This review may contain affiliate links, which pays us a small compensation if you do decide to make a purchase based on our recommendation.
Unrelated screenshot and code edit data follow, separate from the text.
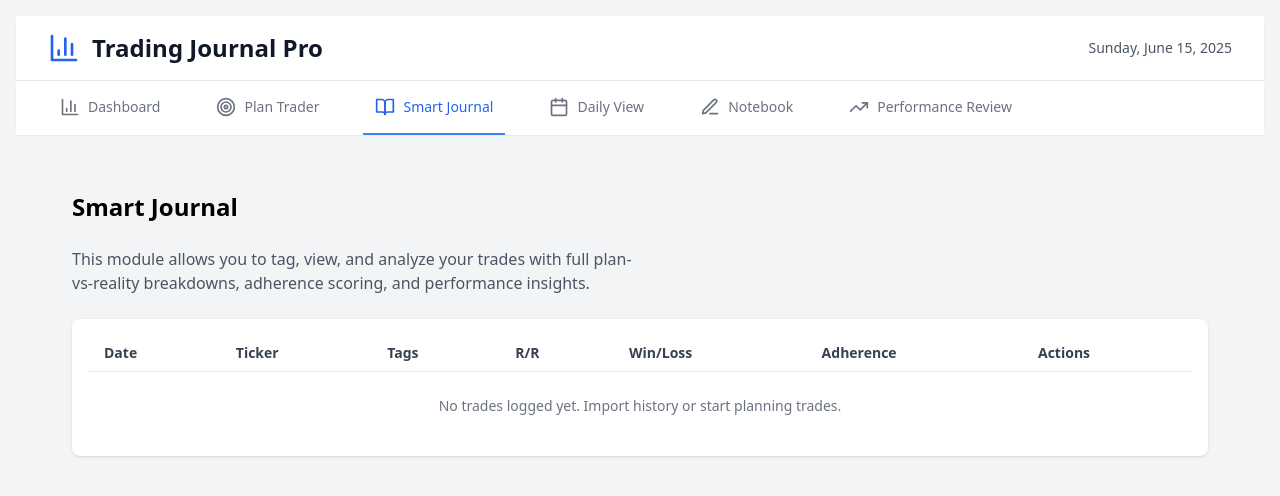
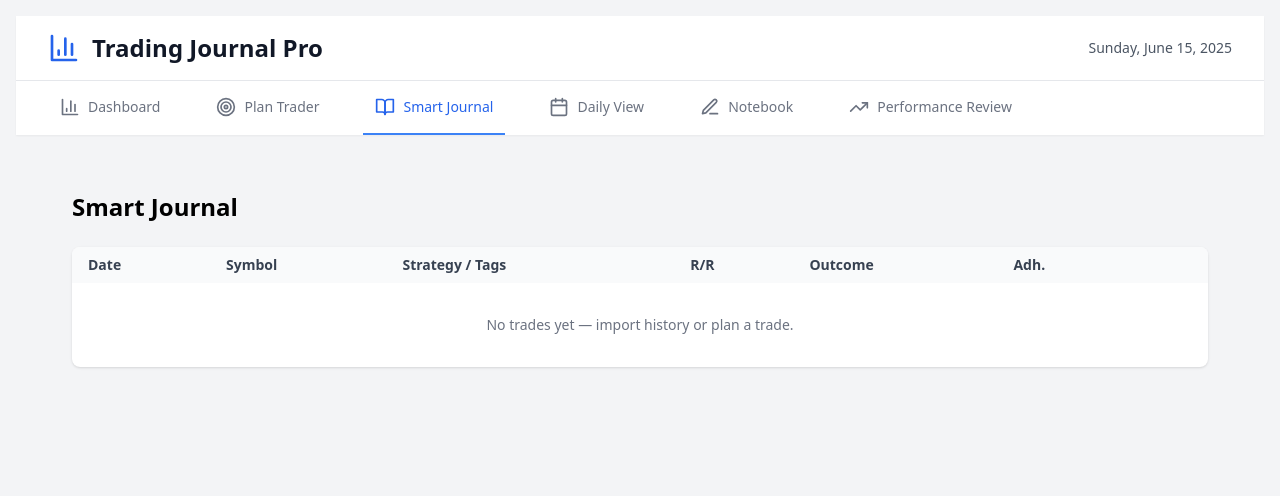
Before and after one commit to unicorntrader/claudect, a React (Create React App) app: page / in a window 1280 px wide. Both pictures are taken after a click on the button "Smart Journal". Shown: the top 496 px of the page. Built offline with nearby package versions, Linux system fonts and the light colour scheme; the HTML template or start-up script is replaced by a standard one.

Commit message:
Update SmartJournal.jsx

```diff
--- a/src/components/journal/SmartJournal.jsx
+++ b/src/components/journal/SmartJournal.jsx
@@ -1,98 +1,129 @@
+// 📁 src/components/journal/SmartJournal.jsx
+// Smart Journal MVP – displays trades, tagging, and plan-vs-reality drill-down
+// Props: `trades` – array of trade objects (see mock schema below)
+// ---------------------------------------------------------------------------
+// Mock trade object shape (for reference)
+// {
+//   id: "T001",
+//   date: "2025-06-15",
+//   symbol: "AAPL",
+//   strategy: "Breakout",
+//   tags: ["Gap Up", "Volume Spike"],
+//   outcome: "Win" | "Loss",
+//   rr: 2.5,                 // risk-to-reward
+//   adherence: 88.5,         // %
+//   plan: { entry, stop, target, size },
+//   exec: { entry, exit, size }
+// }
+// ---------------------------------------------------------------------------
+
 import React, { useState } from 'react';
+import { ChevronDown, ChevronRight, X } from 'lucide-react';
 
-const SmartJournal = () => {
-  const [trades, setTrades] = useState([]);
+const SmartJournal = ({ trades = [] }) => {
   const [selectedTrade, setSelectedTrade] = useState(null);
+
+  const renderOutcome = (outcome) => (
+    <span className={`px-2 py-0.5 rounded text-xs font-medium ${outcome === 'Win' ? 'bg-green-100 text-green-800' : 'bg-red-100 text-red-800'}`}>{outcome}</span>
+  );
+
+  const renderAdherence = (score) => (
+    <span className={`text-sm font-semibold ${score >= 75 ? 'text-green-600' : score >= 50 ? 'text-yellow-600' : 'text-red-600'}`}>{score}%</span>
+  );
 
   return (
     <div className="p-6 space-y-6">
       <h1 className="text-2xl font-bold">Smart Journal</h1>
-      <p className="text-gray-600 max-w-xl">
-        This module allows you to tag, view, and analyze your trades with full plan-vs-reality breakdowns, adherence scoring, and performance insights.
-      </p>
 
-      {/* Table View */}
-      <div className="bg-white rounded-lg shadow p-4 overflow-x-auto">
-        <table className="min-w-full text-sm text-left">
-          <thead className="border-b text-gray-700">
+      {/* Trade Table */}
+      <div className="bg-white rounded-lg shadow overflow-x-auto">
+        <table className="min-w-full text-sm">
+          <thead className="bg-gray-50 text-gray-700">
             <tr>
-              <th className="px-4 py-2">Date</th>
-              <th className="px-4 py-2">Ticker</th>
-              <th className="px-4 py-2">Tags</th>
-              <th className="px-4 py-2">R/R</th>
-              <th className="px-4 py-2">Win/Loss</th>
-              <th className="px-4 py-2">Adherence</th>
-              <th className="px-4 py-2">Actions</th>
+              <th className="px-4 py-2 text-left">Date</th>
+              <th className="px-4 py-2 text-left">Symbol</th>
+              <th className="px-4 py-2 text-left">Strategy / Tags</th>
+              <th className="px-4 py-2 text-left">R/R</th>
+              <th className="px-4 py-2 text-left">Outcome</th>
+              <th className="px-4 py-2 text-left">Adh.</th>
+              <th className="px-4 py-2 text-left">&nbsp;</th>
             </tr>
           </thead>
           <tbody>
-            {trades.length === 0 ? (
+            {trades.length === 0 && (
               <tr>
-                <td colSpan="7" className="text-center text-gray-500 py-6">
-                  No trades logged yet. Import history or start planning trades.
+                <td colSpan={7} className="text-center py-8 text-gray-500">No trades yet &mdash; import history or plan a trade.</td>
+              </tr>
+            )}
+
+            {trades.map((t) => (
+              <tr key={t.id} className="border-b hover:bg-gray-50">
+                <td className="px-4 py-2 whitespace-nowrap">{t.date}</td>
+                <td className="px-4 py-2 font-medium">{t.symbol}</td>
+                <td className="px-4 py-2">
+                  <span className="font-semibold mr-1">{t.strategy}</span>
+                  <span className="text-xs text-gray-500">{t.tags?.join(', ')}</span>
+                </td>
+                <td className="px-4 py-2">{t.rr}</td>
+                <td className="px-4 py-2">{renderOutcome(t.outcome)}</td>
+                <td className="px-4 py-2">{renderAdherence(t.adherence)}</td>
+                <td className="px-2 py-2 text-right">
+                  <button onClick={() => setSelectedTrade(t)} className="text-blue-600 hover:text-blue-800 flex items-center">
+                    {selectedTrade?.id === t.id ? <ChevronDown className="h-4 w-4" /> : <ChevronRight className="h-4 w-4" />}
+                  </button>
                 </td>
               </tr>
-            ) : (
-              trades.map((trade, index) => (
-                <tr key={index} className="border-b hover:bg-gray-50">
-                  <td className="px-4 py-2">{trade.date}</td>
-                  <td className="px-4 py-2 font-medium">{trade.ticker}</td>
-                  <td className="px-4 py-2">{trade.tags?.join(', ')}</td>
-                  <td className="px-4 py-2">{trade.rr}</td>
-                  <td className="px-4 py-2">{trade.outcome}</td>
-                  <td className="px-4 py-2">{trade.adherence}%</td>
-                  <td className="px-4 py-2">
-                    <button
-                      className="text-blue-600 hover:underline"
-                      onClick={() => setSelectedTrade(trade)}
-                    >
-                      View
-                    </button>
-                  </td>
-                </tr>
-              ))
-            )}
+            ))}
           </tbody>
         </table>
       </div>
 
-      {/* Plan vs Reality Panel */}
+      {/* Plan-vs-Reality Drill-down */}
       {selectedTrade && (
-        <div className="bg-white rounded-lg shadow p-6">
-          <h3 className="text-lg font-semibold mb-4">Plan vs Reality</h3>
-          <div className="grid grid-cols-1 md:grid-cols-2 gap-4">
+        <div className="bg-white rounded-lg shadow p-6 relative">
+          <button className="absolute top-3 right-3" onClick={() => setSelectedTrade(null)}>
+            <X className="h-5 w-5 text-gray-400 hover:text-gray-600" />
+          </button>
+
+          <h2 className="text-lg font-semibold mb-4">Plan vs Reality &mdash; {selectedTrade.symbol}</h2>
+
+          <div className="grid grid-cols-1 md:grid-cols-2 gap-4 text-sm">
             <div>
-              <p className="text-sm text-gray-500">Planned Entry</p>
-              <p className="text-base">{selectedTrade.planEntry}</p>
+              <p className="text-gray-500">Planned Entry</p>
+              <p>{selectedTrade.plan?.entry ?? '-'}</p>
             </div>
             <div>
-              <p className="text-sm text-gray-500">Actual Entry</p>
-              <p className="text-base">{selectedTrade.actualEntry}</p>
+              <p className="text-gray-500">Actual Entry</p>
+              <p>{selectedTrade.exec?.entry ?? '-'}</p>
             </div>
             <div>
-              <p className="text-sm text-gray-500">Planned Stop</p>
-              <p className="text-base">{selectedTrade.planStop}</p>
+              <p className="text-gray-500">Planned Stop</p>
+              <p>{selectedTrade.plan?.stop ?? '-'}</p>
             </div>
             <div>
-              <p className="text-sm text-gray-500">Actual Stop</p>
-              <p className="text-base">{selectedTrade.actualStop}</p>
+              <p className="text-gray-500">Actual Stop</p>
+              <p>{selectedTrade.exec?.stop ?? '-'}</p>
             </div>
             <div>
-              <p className="text-sm text-gray-500">Planned Target</p>
-              <p className="text-base">{selectedTrade.planTarget}</p>
+              <p className="text-gray-500">Planned Target</p>
+              <p>{selectedTrade.plan?.target ?? '-'}</p>
             </div>
             <div>
-              <p className="text-sm text-gray-500">Actual Target</p>
-              <p className="text-base">{selectedTrade.actualTarget}</p>
+              <p className="text-gray-500">Actual Exit</p>
+              <p>{selectedTrade.exec?.exit ?? '-'}</p>
+            </div>
+            <div>
+              <p className="text-gray-500">Planned Size</p>
+              <p>{selectedTrade.plan?.size ?? '-'}</p>
+            </div>
+            <div>
+              <p className="text-gray-500">Filled Size</p>
+              <p>{selectedTrade.exec?.size ?? '-'}</p>
             </div>
           </div>
+
           <div className="mt-6 text-right">
-            <button
-              className="px-4 py-2 text-sm bg-gray-100 rounded hover:bg-gray-200"
-              onClick={() => setSelectedTrade(null)}
-            >
-              Close
-            </button>
+            <button onClick={() => setSelectedTrade(null)} className="px-4 py-2 bg-gray-100 rounded hover:bg-gray-200 text-sm">Close</button>
           </div>
         </div>
       )}
```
Our judgement is in no way biased, and our recommendations are always based on the merits of the items.

For more details, please read our disclosure.